Canon Ian Ellis hails Gazette feedback on flags and parades
Church of Ireland Gazette editor, Canon Ian Ellis has welcomed the encouraging responses to a recent editorial in the magazine which called for a voluntary parades panel to regulate marching in Northern Ireland.
Canon Ellis said: "I have had very favourable responses to the Gazette editorial's comments on the three issues of parades, flags and the past in Northern Ireland.
"Clearly, Dr Haass faces a huge challenge if he is to conclude his work by the end of this year, as planned, but I do have the impression that he and his Vice-Chair, Prof. Meghan O'Sullivan, are listening very carefully to all perspectives and proposals and are also thinking very deeply on the subject," he added.
Canon Ellis said the two US facilitators "are clearly prepared to think outside the box," and stressed the Gazette was trying to make "an honest and helpful contribution to the whole process."
Speaking on BBC Radio Ulster's Sunday Sequence programme recently, Canon Ellis expanded on the Gazette's editorial comment by saying he envisaged a voluntary parades body as being cross-community in nature and being composed, not of politicians, but of representatives of the loyal orders and bands and as providing "self- regulation".

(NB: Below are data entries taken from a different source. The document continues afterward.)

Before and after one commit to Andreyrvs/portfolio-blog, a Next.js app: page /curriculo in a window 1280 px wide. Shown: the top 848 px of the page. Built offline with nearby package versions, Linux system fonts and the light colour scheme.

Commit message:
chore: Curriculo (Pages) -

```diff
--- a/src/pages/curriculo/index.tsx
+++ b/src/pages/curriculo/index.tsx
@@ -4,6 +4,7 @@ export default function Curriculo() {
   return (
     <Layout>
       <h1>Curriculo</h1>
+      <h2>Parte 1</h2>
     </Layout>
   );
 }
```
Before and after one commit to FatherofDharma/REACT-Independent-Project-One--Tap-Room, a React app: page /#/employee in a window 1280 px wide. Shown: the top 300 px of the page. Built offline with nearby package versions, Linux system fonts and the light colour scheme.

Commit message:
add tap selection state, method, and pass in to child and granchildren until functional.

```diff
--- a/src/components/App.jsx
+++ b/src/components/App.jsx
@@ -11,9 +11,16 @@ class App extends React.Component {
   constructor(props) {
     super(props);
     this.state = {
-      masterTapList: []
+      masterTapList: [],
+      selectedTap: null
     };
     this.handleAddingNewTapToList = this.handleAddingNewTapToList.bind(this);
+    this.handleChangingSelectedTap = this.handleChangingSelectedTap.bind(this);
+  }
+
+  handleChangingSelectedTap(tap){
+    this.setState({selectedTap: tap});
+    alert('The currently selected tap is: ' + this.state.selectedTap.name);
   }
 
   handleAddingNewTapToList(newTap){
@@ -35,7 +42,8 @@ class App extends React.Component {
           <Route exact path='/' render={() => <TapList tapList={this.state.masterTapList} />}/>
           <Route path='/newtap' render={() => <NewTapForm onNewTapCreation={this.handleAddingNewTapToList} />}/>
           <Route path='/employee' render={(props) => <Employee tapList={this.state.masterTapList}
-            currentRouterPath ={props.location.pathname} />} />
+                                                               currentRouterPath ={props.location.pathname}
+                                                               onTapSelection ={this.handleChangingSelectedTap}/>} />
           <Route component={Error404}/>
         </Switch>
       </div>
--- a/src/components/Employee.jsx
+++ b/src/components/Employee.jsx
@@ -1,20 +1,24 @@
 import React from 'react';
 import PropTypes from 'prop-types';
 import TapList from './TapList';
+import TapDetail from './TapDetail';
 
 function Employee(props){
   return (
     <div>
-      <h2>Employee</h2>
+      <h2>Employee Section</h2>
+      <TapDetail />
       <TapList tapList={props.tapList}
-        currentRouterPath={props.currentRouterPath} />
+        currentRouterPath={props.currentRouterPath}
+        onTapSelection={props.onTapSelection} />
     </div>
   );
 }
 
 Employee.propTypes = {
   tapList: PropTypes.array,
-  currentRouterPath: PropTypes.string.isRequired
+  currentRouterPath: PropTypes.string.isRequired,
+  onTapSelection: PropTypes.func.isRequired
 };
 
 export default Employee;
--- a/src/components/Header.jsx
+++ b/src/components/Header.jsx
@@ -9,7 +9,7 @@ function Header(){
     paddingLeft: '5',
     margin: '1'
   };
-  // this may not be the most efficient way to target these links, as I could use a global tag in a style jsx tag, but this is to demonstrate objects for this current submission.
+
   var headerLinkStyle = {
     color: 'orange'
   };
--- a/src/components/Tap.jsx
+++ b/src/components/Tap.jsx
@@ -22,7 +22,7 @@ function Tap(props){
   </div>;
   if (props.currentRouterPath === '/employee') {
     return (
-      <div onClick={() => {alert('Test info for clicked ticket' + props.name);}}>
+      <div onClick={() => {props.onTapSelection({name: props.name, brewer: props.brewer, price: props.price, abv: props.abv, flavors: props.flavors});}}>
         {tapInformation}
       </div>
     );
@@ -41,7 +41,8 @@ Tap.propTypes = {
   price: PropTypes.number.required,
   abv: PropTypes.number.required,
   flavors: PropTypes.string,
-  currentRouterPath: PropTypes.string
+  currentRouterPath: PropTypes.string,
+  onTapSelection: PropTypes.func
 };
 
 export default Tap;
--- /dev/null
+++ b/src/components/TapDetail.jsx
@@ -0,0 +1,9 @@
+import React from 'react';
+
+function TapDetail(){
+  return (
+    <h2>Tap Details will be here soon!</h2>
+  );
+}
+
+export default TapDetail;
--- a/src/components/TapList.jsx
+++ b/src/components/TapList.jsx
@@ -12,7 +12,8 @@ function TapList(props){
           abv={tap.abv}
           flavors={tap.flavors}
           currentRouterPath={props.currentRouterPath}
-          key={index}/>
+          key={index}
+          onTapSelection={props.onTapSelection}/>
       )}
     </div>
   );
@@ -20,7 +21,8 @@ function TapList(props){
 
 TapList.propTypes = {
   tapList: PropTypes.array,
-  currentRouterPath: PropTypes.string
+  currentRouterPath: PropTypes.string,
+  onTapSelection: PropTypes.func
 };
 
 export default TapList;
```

The proposed Parades Panel, he said, would provide people involved in the parading culture with an opportunity to “show leadership and responsibility for the common good”.
If the Panel failed to agree on particular parades, the decision would pass to the Parades Commission which would continue to exist to deal with unresolved cases.
Canon Ellis also suggested local authority regulation of the flying of flags such as on lamp posts. The Gazette described the current widespread practice as "tacky and shabby in the extreme" and as not showing respect to the flags themselves.
Canon Ellis said that there was too great an emphasis "in the public discourse" on issues relating to the Troubles past, and suggested there was a need to focus more clearly on the future for coming generations.
However, he stressed that those who were suffering from the legacy of the Troubles needed "every attention and care".
Belfast Telegraph Digital